**Edit difference data:**
++++++++++++++++++++

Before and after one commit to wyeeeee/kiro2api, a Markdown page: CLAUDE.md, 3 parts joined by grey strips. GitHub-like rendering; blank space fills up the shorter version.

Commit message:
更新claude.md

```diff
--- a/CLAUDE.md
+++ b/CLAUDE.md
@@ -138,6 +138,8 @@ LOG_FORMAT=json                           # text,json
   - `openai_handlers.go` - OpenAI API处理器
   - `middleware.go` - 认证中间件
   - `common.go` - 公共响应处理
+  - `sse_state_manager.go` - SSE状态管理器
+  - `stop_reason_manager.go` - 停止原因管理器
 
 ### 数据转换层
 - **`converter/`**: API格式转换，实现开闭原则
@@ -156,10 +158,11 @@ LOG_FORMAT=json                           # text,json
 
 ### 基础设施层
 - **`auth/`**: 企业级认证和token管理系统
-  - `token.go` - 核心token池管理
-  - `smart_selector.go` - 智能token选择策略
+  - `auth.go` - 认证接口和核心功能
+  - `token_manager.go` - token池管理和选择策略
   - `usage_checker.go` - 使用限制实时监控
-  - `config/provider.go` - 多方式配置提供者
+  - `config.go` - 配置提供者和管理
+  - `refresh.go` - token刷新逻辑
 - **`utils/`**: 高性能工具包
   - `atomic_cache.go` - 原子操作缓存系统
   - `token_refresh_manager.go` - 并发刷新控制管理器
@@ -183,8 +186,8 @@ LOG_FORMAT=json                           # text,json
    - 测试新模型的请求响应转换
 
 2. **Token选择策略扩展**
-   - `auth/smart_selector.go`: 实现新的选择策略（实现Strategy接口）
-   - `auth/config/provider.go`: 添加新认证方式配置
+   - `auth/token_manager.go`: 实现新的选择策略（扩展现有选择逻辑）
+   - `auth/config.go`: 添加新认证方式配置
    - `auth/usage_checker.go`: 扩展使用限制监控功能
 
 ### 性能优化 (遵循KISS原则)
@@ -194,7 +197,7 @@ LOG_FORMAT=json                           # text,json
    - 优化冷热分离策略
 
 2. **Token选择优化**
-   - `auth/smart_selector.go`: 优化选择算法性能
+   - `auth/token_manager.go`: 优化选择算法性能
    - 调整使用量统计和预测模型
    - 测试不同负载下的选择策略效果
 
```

++++++++++++++++++++

**Aim of the exercise:**
Nothing but an exact reproduction of the entries is wanted.

**Problem solution:**
Before and after one commit to wyeeeee/kiro2api, a Markdown page: CLAUDE.md, 3 parts joined by grey strips. GitHub-like rendering; blank space fills up the shorter version.

Commit message:
更新claude.md

```diff
--- a/CLAUDE.md
+++ b/CLAUDE.md
@@ -138,6 +138,8 @@ LOG_FORMAT=json                           # text,json
   - `openai_handlers.go` - OpenAI API处理器
   - `middleware.go` - 认证中间件
   - `common.go` - 公共响应处理
+  - `sse_state_manager.go` - SSE状态管理器
+  - `stop_reason_manager.go` - 停止原因管理器
 
 ### 数据转换层
 - **`converter/`**: API格式转换，实现开闭原则
@@ -156,10 +158,11 @@ LOG_FORMAT=json                           # text,json
 
 ### 基础设施层
 - **`auth/`**: 企业级认证和token管理系统
-  - `token.go` - 核心token池管理
-  - `smart_selector.go` - 智能token选择策略
+  - `auth.go` - 认证接口和核心功能
+  - `token_manager.go` - token池管理和选择策略
   - `usage_checker.go` - 使用限制实时监控
-  - `config/provider.go` - 多方式配置提供者
+  - `config.go` - 配置提供者和管理
+  - `refresh.go` - token刷新逻辑
 - **`utils/`**: 高性能工具包
   - `atomic_cache.go` - 原子操作缓存系统
   - `token_refresh_manager.go` - 并发刷新控制管理器
@@ -183,8 +186,8 @@ LOG_FORMAT=json                           # text,json
    - 测试新模型的请求响应转换
 
 2. **Token选择策略扩展**
-   - `auth/smart_selector.go`: 实现新的选择策略（实现Strategy接口）
-   - `auth/config/provider.go`: 添加新认证方式配置
+   - `auth/token_manager.go`: 实现新的选择策略（扩展现有选择逻辑）
+   - `auth/config.go`: 添加新认证方式配置
    - `auth/usage_checker.go`: 扩展使用限制监控功能
 
 ### 性能优化 (遵循KISS原则)
@@ -194,7 +197,7 @@ LOG_FORMAT=json                           # text,json
    - 优化冷热分离策略
 
 2. **Token选择优化**
-   - `auth/smart_selector.go`: 优化选择算法性能
+   - `auth/token_manager.go`: 优化选择算法性能
    - 调整使用量统计和预测模型
    - 测试不同负载下的选择策略效果
 
```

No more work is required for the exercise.